[to top of second column]
Some experts have criticized that approach, warning that blanketing the population with Tamiflu increases the chances of resistant strains emerging.
Flu expert Hugh Pennington of the University of Aberdeen called the strategy "a very big experiment" and said England's approach was out of step with the rest of the world. The U.S. Centers for Disease Control and Prevention, for instance, says anti-virals must be prescribed by a health care professional.
Pennington called for the national flu line to be dismantled because Tamiflu should be used more sparingly.
"This approach increases the likelihood of a resistant strain and that is not a risk worth running," Pennington said.
Officials have already found widespread drug resistance in seasonal strains of H1N1 flu and worry that might also crop up with swine flu. So far, only a handful of Tamiflu-resistant swine flu strains have been found.
WHO said most patients infected with swine flu worldwide recover within a week without any medical treatment. Still, about 40 percent of the severe swine flu cases are occurring in previously healthy children and adults, usually under 50 years of age.
WHO has estimated that as many as 2 billion people could become infected over the next two years with swine flu -- nearly one-third of the world's population.
Copyright 2009 The Associated Press. All rights reserved.
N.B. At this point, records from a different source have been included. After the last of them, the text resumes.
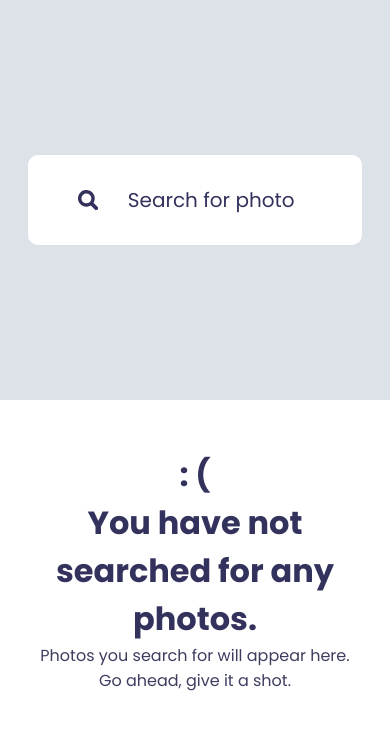
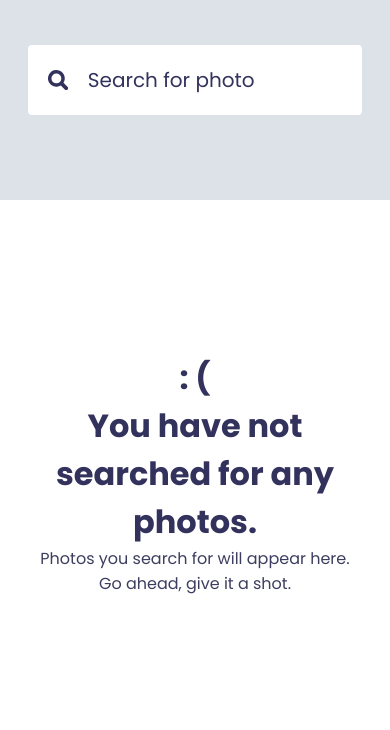
Before and after one commit to adebiyial/cowrysplash, a Vue app: page / in a window 390 px wide. Shown: the top 730 px of the page. Built offline with nearby package versions, Linux system fonts and the light colour scheme.

Commit message:
Responsiveness for main layout

```diff
--- a/src/styles/global.scss
+++ b/src/styles/global.scss
@@ -191,3 +191,37 @@ input.search-field::placeholder {
   background-color: #d7d7d7;
   border-radius: 3px;
 }
+
+@media (max-width: 400px) {
+  body::before {
+    --backdrop-bg-height: 200px;
+    transition: 0.2s;
+  }
+
+  .photos-section {
+    transition: 0.2s;
+    grid-template-rows: [top-gutter] 5px [top] 150px [content] 1fr [bottom-gutter] 50px;
+  }
+
+  input.search-field {
+    height: 100%;
+    padding: 20px 0 20px 60px;
+    border-radius: 4px;
+    transition: 0.2s;
+  }
+
+  .search-form > .search-icon {
+    transform: translateX(20px);
+    transition: 0.2s;
+  }
+
+  .app-header .container > h1 {
+    transition: 0.2s;
+    font-size: 25px;
+  }
+
+  .photos-list .container {
+    transition: 0.2s;
+    max-width: 100%;
+  }
+}
```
This material may not be published, broadcast, rewritten or redistributed.
< Recent articles
Back to top
News | Sports | Business | Rural Review | Teaching & Learning | Home and Family | Tourism | Obituaries
Law & Courts |
Spiritual Life |
Health & Fitness |
Calendar | Letters to the Editor